Think plastic surgery to prevent bullying is all just media hype? Don’t be so quick to judge a book by its cover, or a child by his mother! Well-meaning, psychologically aware parents have been choosing plastic surgery for their children to help maintain self-confidence and prevent bullying for decades… D-E-C-A-D-E-S! It is nothing new. Sometimes, starlets’ plastic surgery can seem self-indulgent or vain, a purely cosmetic tool. It’s important to remember, though, that much of plastic surgery focuses on reconstruction. No one questions the “necessity” of plastic surgery for those with burns, clefts, and scars left from cancers–and for good reason. But the cosmetic benefits of these procedures are undeniable.

Plastic Surgery to prevent bullyingTake, for example, a child with protruding ears. Ear pinning (otoplasty) can restore the ear size, shape, and position to normalcy. After the age of six, otoplasty is safe, fast, and virtually painless. So why subject a child to a lifetime of “Dumbo” jokes? An otoplasty in an otherwise physically, emotionally, and socially healthy child can be a surefire way to prevent bullying. The same is true of exaggerated nasal features. Oversized, crooked, or oddly shaped noses are often a source of relentless teasing among children. Surgery that restores normal nasal structure and function has long been accepted by well-adjusted teens, their parents, and doctors, so why stand by and watch a child experience a painful loss of confidence? While surgeries to improve the appearance of a child’s ears or nose have long been popular, a newer cosmetic procedure is also on the rise. Those who suffer from unwanted hair, such as girls with upper lip hair or thick sideburns, may want a lasting solution to avoid being taunted by their peers. Laser hair removal is now becoming a more common alternative to waxing, depilation creams, and the dreadful shaving.

External beauty is first and foremost a reflection of inner health and wellness. But when physical appearance does not reflect the inner self, surgery is the necessary option for improvement. In fact, it can strengthen self-confidence and prevent bullying. Young skin is quite elastic. It is quite forgiving, and it heals quickly. Emotional scars from bullying make their mark for life.
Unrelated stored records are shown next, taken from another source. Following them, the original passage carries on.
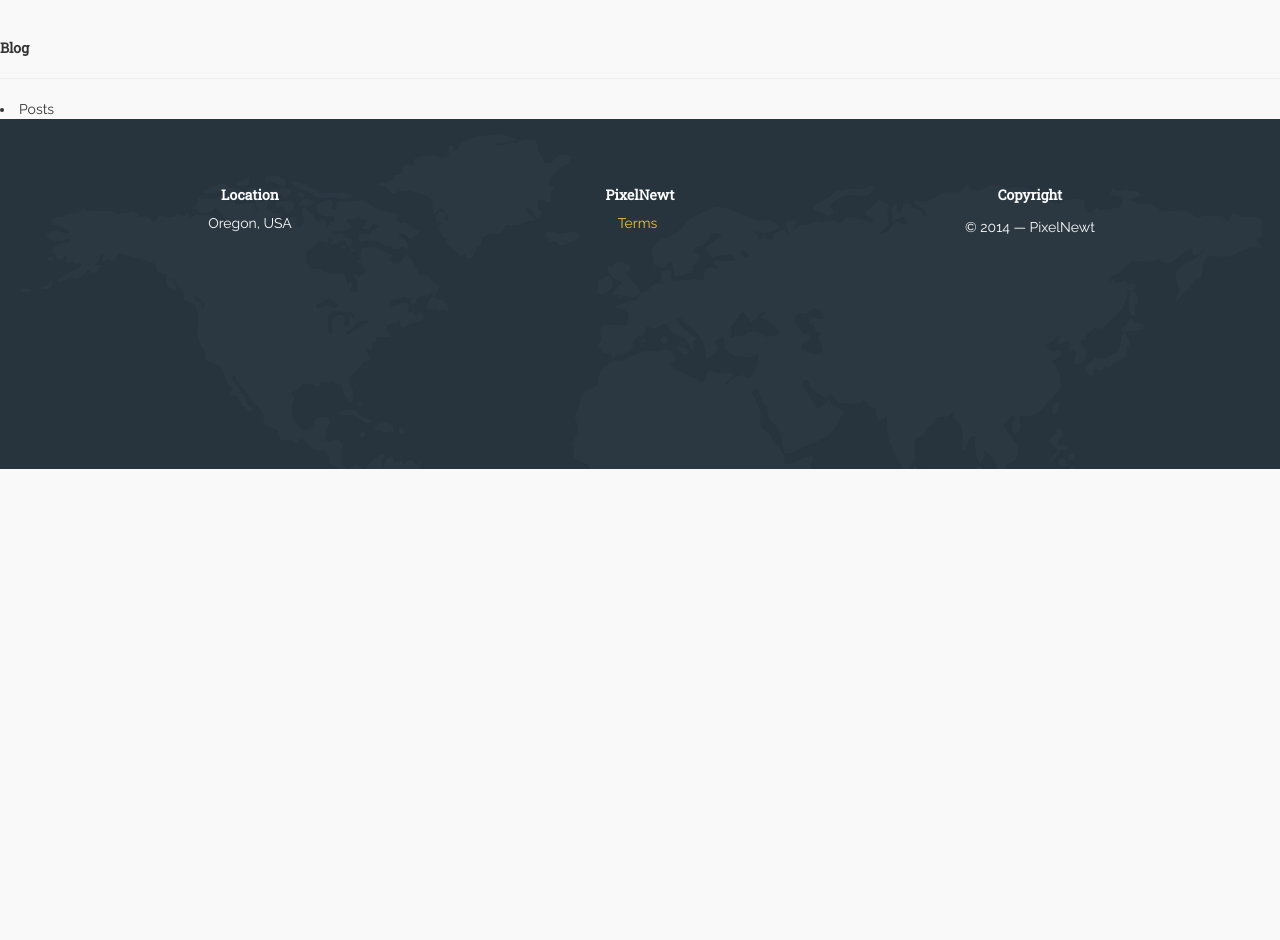
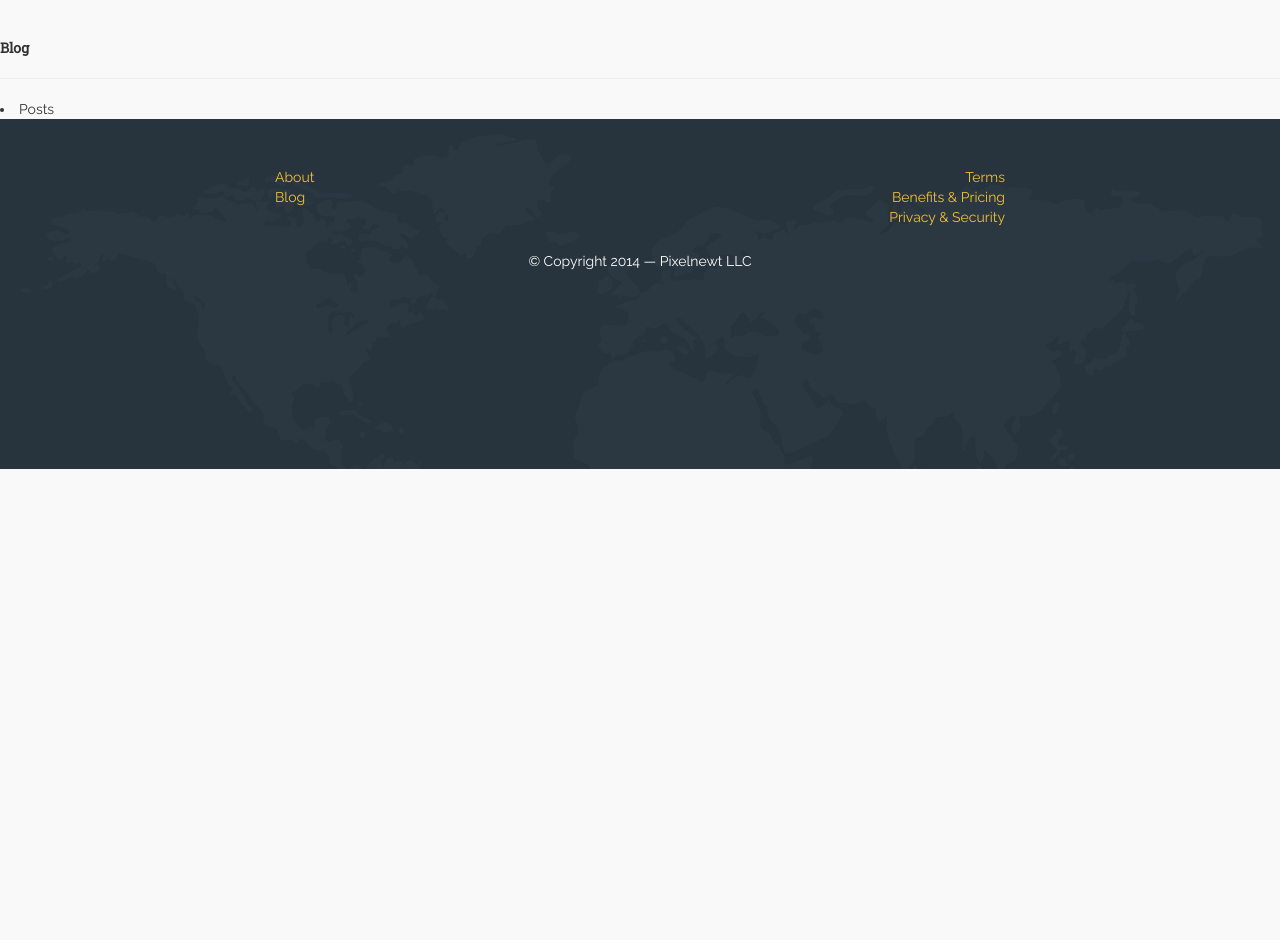
Before and after one commit to PixelNewt/pixelnewt.github.io, a Jekyll site: the page built from blog/index.html, in a window 1280 px wide. Built offline with Jekyll 4.4.1, drawn with Linux system fonts in a browser that asks for light colours.

Commit message:
Footer work.

```diff
--- a/_includes/footer.html
+++ b/_includes/footer.html
@@ -1,25 +1,28 @@
 
 <footer>
-    <div class="container" id="footer">
+    <div class="container container-narrow" id="footer">
         <div class="row">
-            <div class="col-lg-4 text-center" id="footer-column-1">
-                <h3>Location</h3>
-                <address>Oregon, USA</address>
+            <div class="col-lg-6" id="footer-column-1">
+                <ul class="list-unstyled">
+                    <li><a href="/about/">About</a></li>
+                    <li><a href="/blog/">Blog</a></li>
+                </ul>
             </div><!-- /#footer-column-1 -->
 
-            <div class="col-lg-4 text-center" id="footer-column-2">
-                <h3>PixelNewt</h3>
-                <ul class="list-inline">
+            <div class="col-lg-6 text-right" id="footer-column-2">
+                <ul class="list-unstyled">
                     <li><a href="/terms/">Terms</a></li>
-                    <!-- <li><a href="/faq/">FAQ</a></li> -->
+                    <li><a href="/benefits/">Benefits & Pricing</a></li>
+                    <li><a href="/privacy/">Privacy & Security</a></li>
                 </ul>
             </div><!-- /#footer-column-2 -->
+        </div>
 
-            <div class="col-lg-4 text-center" id="footer-column-3">
-                <h3>Copyright</h3>
-                <p class="text-center">&copy; {{ site.time | date: '%Y' }} &mdash; {{ site.title }}</p>
+        <div class="row">
+            <div class="text-center">
+                <p class="text-center text-slate">&copy; Copyright {{ site.time | date: '%Y' }} &mdash; {{ site.company }}</p>
             </div><!-- /#footer-column-3 -->
-        </div>
+        </div><!-- /.row -->
     </div><!-- /.container -->
 
 </footer>
--- a/_includes/sections/saas.html
+++ b/_includes/sections/saas.html
@@ -6,13 +6,13 @@
     <div class="row">
 
         <div class="col-lg-8">
-            <h2 class="steel-blue">SaaS</h2>
+            <h2 class="text-steel-blue">SaaS</h2>
             <h3>Your Software as a Paid for Service</h3>
             <p class="lead">...</p>
         </div>
 
         <div class="col-lg-4">
-            <p class="steel-blue text-center"><i class="fa fa-4x fa-money"></i></p>
+            <p class="text-steel-blue text-center"><i class="fa fa-4x fa-money"></i></p>
         </div>
 
     </div><!-- /.row -->
--- a/_includes/sections/webapps.html
+++ b/_includes/sections/webapps.html
@@ -6,11 +6,11 @@
     <div class="row">
 
         <div class="col-lg-4">
-            <p class="steel-blue text-center"><i class="fa fa-4x fa-suitcase"></i></p>
+            <p class="text-steel-blue text-center"><i class="fa fa-4x fa-suitcase"></i></p>
         </div>
 
         <div class="col-lg-8">
-            <h2 class="steel-blue">Web Application</h2>
+            <h2 class="text-steel-blue">Web Application</h2>
             <h3>Your Website, Your Brand, Your Content</h3>
             <p class="lead">Creating or enhancing your own brand is critical to your company.</p>
         </div>
--- a/assets/css/custom.css
+++ b/assets/css/custom.css
@@ -104,7 +104,9 @@ h1 small { padding-left: 15px; }
 
 .dark-yellow { color: #7f6000; }
 
-.steel-blue { color: #4882ad; }
+.text-slate { color: darkSlate; }
+
+.text-steel-blue { color: #4882ad; }
 
 .shadow-black { text-shadow: 1px 1px 1px #000; }
 
--- a/assets/scss/custom.scss
+++ b/assets/scss/custom.scss
@@ -224,7 +224,11 @@ h1 small {
   color: $darkYellow;
 }
 
-.steel-blue {
+.text-slate {
+  color: darkSlate;
+}
+
+.text-steel-blue {
   color: $steelBlue;
 }
 
```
What do Joaquin Phoenix and King Tut have in common?

Both the Oscar-nominated actor and the Egyptian child king were born with clefts. A cleft is an opening or gap in the bone and/or soft tissue of the nose, mouth, and palate, typically formed before birth. They are more common than you might think: approximately 1 in 700 newborns have a cleft lip and/or palate. In fact, football player Peyton Manning, NBC Nightly News anchor Tom Brokaw, and the Reverend Jesse Jackson were all born with clefts too! In addition to the cosmetic concerns that may leave a psychological impact on young kids vulnerable to bullying, a cleft lip and/or palate also presents a number of functional difficulties. These can include difficulty feeding, susceptibility to inner ear infections, delayed or impaired speech function, and abnormal dental development. Some children born with clefts also have associated nasal malformations. To avoid or lessen the above risks, it’s important to close the cleft within the first 2-3 months following birth. Generally this closure happens surgically. The surgeon attaches the muscles of the lip, then attempts to hide thep1 scar in the natural lines of the upper lip.

Because the surgery happens at such an early age, the baby’s young, elastic skin tends to heal quickly and be more forgiving than more mature skin. Scars of childhood often heal faster and more invisibly that scars in adults. In spite of this, many adults find the scars from their cleft palate and lip repair to be fairly obvious. Revision surgery can be not only traumatic and inexact, but unpredictable and expensive. Dr. Yagoda offers an accurate, non-surgical option to fine-tune cleft lip and nose asymmetries with injectable fillers. Fillers can achieve the look of a polished, closed cleft without the downtime, potential scarring, and cost of a surgical repair.